Please write each entry out again exactly as shown.

[Start of Attachment]

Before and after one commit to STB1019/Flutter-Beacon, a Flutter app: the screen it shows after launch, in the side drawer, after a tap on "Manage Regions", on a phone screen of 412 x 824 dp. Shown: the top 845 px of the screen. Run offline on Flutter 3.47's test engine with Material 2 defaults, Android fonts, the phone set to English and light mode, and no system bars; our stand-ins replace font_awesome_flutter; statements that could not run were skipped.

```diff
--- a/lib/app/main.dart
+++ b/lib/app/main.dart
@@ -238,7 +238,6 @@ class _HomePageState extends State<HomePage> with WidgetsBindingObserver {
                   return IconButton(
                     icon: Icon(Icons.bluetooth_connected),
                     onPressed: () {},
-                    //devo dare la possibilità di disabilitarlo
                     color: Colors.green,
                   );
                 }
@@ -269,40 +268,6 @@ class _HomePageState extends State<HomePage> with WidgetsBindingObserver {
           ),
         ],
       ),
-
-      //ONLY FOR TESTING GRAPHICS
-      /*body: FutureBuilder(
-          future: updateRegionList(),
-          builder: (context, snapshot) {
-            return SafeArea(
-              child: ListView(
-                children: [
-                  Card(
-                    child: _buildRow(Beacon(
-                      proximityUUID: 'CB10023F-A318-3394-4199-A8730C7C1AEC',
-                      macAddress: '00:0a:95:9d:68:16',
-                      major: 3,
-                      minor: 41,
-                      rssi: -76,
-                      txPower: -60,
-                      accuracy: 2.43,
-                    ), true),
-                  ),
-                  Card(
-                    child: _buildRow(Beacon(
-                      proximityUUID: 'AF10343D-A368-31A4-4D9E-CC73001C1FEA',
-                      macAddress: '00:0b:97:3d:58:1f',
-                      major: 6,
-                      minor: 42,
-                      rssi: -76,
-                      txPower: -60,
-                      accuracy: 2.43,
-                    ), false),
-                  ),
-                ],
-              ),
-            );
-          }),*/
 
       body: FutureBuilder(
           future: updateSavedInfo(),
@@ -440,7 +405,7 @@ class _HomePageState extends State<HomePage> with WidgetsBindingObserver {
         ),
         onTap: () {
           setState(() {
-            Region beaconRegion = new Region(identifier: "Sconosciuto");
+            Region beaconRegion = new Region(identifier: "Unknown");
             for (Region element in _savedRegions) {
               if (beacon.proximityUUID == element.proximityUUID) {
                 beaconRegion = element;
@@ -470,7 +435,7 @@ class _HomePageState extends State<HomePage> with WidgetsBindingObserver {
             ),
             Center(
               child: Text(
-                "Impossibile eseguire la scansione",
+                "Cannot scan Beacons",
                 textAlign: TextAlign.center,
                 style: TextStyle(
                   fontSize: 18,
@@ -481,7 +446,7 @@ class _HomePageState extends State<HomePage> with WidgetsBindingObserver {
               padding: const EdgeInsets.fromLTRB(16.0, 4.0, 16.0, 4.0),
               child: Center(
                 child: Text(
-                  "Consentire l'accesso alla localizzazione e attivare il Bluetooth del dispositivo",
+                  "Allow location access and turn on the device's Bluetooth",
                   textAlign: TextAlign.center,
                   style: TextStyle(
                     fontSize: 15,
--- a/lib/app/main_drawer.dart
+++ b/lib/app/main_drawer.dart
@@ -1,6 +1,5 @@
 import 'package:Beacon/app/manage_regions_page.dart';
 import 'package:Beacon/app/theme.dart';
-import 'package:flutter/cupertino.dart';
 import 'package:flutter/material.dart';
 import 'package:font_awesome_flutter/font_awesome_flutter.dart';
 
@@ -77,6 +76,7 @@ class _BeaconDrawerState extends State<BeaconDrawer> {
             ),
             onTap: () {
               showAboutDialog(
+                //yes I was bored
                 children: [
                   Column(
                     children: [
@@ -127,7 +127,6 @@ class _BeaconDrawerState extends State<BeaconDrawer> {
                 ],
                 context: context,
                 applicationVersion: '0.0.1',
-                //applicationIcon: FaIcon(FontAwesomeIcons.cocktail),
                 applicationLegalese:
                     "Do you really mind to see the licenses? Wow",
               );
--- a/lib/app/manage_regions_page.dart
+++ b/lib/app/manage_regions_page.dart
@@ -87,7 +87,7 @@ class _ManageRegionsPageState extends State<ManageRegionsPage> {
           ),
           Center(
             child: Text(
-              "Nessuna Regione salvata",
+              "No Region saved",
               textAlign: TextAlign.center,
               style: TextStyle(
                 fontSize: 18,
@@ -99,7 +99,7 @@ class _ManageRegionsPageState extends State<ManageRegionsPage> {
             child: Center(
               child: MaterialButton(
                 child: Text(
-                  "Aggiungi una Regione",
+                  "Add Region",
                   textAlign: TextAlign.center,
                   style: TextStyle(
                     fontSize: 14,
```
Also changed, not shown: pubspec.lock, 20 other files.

[End of Attachment]

§ **Expected answer**:
Before and after one commit to STB1019/Flutter-Beacon, a Flutter app: the screen it shows after launch, in the side drawer, after a tap on "Manage Regions", on a phone screen of 412 x 824 dp. Shown: the top 845 px of the screen. Run offline on Flutter 3.47's test engine with Material 2 defaults, Android fonts, the phone set to English and light mode, and no system bars; our stand-ins replace font_awesome_flutter; statements that could not run were skipped.

```diff
--- a/lib/app/main.dart
+++ b/lib/app/main.dart
@@ -238,7 +238,6 @@ class _HomePageState extends State<HomePage> with WidgetsBindingObserver {
                   return IconButton(
                     icon: Icon(Icons.bluetooth_connected),
                     onPressed: () {},
-                    //devo dare la possibilità di disabilitarlo
                     color: Colors.green,
                   );
                 }
@@ -269,40 +268,6 @@ class _HomePageState extends State<HomePage> with WidgetsBindingObserver {
           ),
         ],
       ),
-
-      //ONLY FOR TESTING GRAPHICS
-      /*body: FutureBuilder(
-          future: updateRegionList(),
-          builder: (context, snapshot) {
-            return SafeArea(
-              child: ListView(
-                children: [
-                  Card(
-                    child: _buildRow(Beacon(
-                      proximityUUID: 'CB10023F-A318-3394-4199-A8730C7C1AEC',
-                      macAddress: '00:0a:95:9d:68:16',
-                      major: 3,
-                      minor: 41,
-                      rssi: -76,
-                      txPower: -60,
-                      accuracy: 2.43,
-                    ), true),
-                  ),
-                  Card(
-                    child: _buildRow(Beacon(
-                      proximityUUID: 'AF10343D-A368-31A4-4D9E-CC73001C1FEA',
-                      macAddress: '00:0b:97:3d:58:1f',
-                      major: 6,
-                      minor: 42,
-                      rssi: -76,
-                      txPower: -60,
-                      accuracy: 2.43,
-                    ), false),
-                  ),
-                ],
-              ),
-            );
-          }),*/
 
       body: FutureBuilder(
           future: updateSavedInfo(),
@@ -440,7 +405,7 @@ class _HomePageState extends State<HomePage> with WidgetsBindingObserver {
         ),
         onTap: () {
           setState(() {
-            Region beaconRegion = new Region(identifier: "Sconosciuto");
+            Region beaconRegion = new Region(identifier: "Unknown");
             for (Region element in _savedRegions) {
               if (beacon.proximityUUID == element.proximityUUID) {
                 beaconRegion = element;
@@ -470,7 +435,7 @@ class _HomePageState extends State<HomePage> with WidgetsBindingObserver {
             ),
             Center(
               child: Text(
-                "Impossibile eseguire la scansione",
+                "Cannot scan Beacons",
                 textAlign: TextAlign.center,
                 style: TextStyle(
                   fontSize: 18,
@@ -481,7 +446,7 @@ class _HomePageState extends State<HomePage> with WidgetsBindingObserver {
               padding: const EdgeInsets.fromLTRB(16.0, 4.0, 16.0, 4.0),
               child: Center(
                 child: Text(
-                  "Consentire l'accesso alla localizzazione e attivare il Bluetooth del dispositivo",
+                  "Allow location access and turn on the device's Bluetooth",
                   textAlign: TextAlign.center,
                   style: TextStyle(
                     fontSize: 15,
--- a/lib/app/main_drawer.dart
+++ b/lib/app/main_drawer.dart
@@ -1,6 +1,5 @@
 import 'package:Beacon/app/manage_regions_page.dart';
 import 'package:Beacon/app/theme.dart';
-import 'package:flutter/cupertino.dart';
 import 'package:flutter/material.dart';
 import 'package:font_awesome_flutter/font_awesome_flutter.dart';
 
@@ -77,6 +76,7 @@ class _BeaconDrawerState extends State<BeaconDrawer> {
             ),
             onTap: () {
               showAboutDialog(
+                //yes I was bored
                 children: [
                   Column(
                     children: [
@@ -127,7 +127,6 @@ class _BeaconDrawerState extends State<BeaconDrawer> {
                 ],
                 context: context,
                 applicationVersion: '0.0.1',
-                //applicationIcon: FaIcon(FontAwesomeIcons.cocktail),
                 applicationLegalese:
                     "Do you really mind to see the licenses? Wow",
               );
--- a/lib/app/manage_regions_page.dart
+++ b/lib/app/manage_regions_page.dart
@@ -87,7 +87,7 @@ class _ManageRegionsPageState extends State<ManageRegionsPage> {
           ),
           Center(
             child: Text(
-              "Nessuna Regione salvata",
+              "No Region saved",
               textAlign: TextAlign.center,
               style: TextStyle(
                 fontSize: 18,
@@ -99,7 +99,7 @@ class _ManageRegionsPageState extends State<ManageRegionsPage> {
             child: Center(
               child: MaterialButton(
                 child: Text(
-                  "Aggiungi una Regione",
+                  "Add Region",
                   textAlign: TextAlign.center,
                   style: TextStyle(
                     fontSize: 14,
```
Also changed, not shown: pubspec.lock, 20 other files.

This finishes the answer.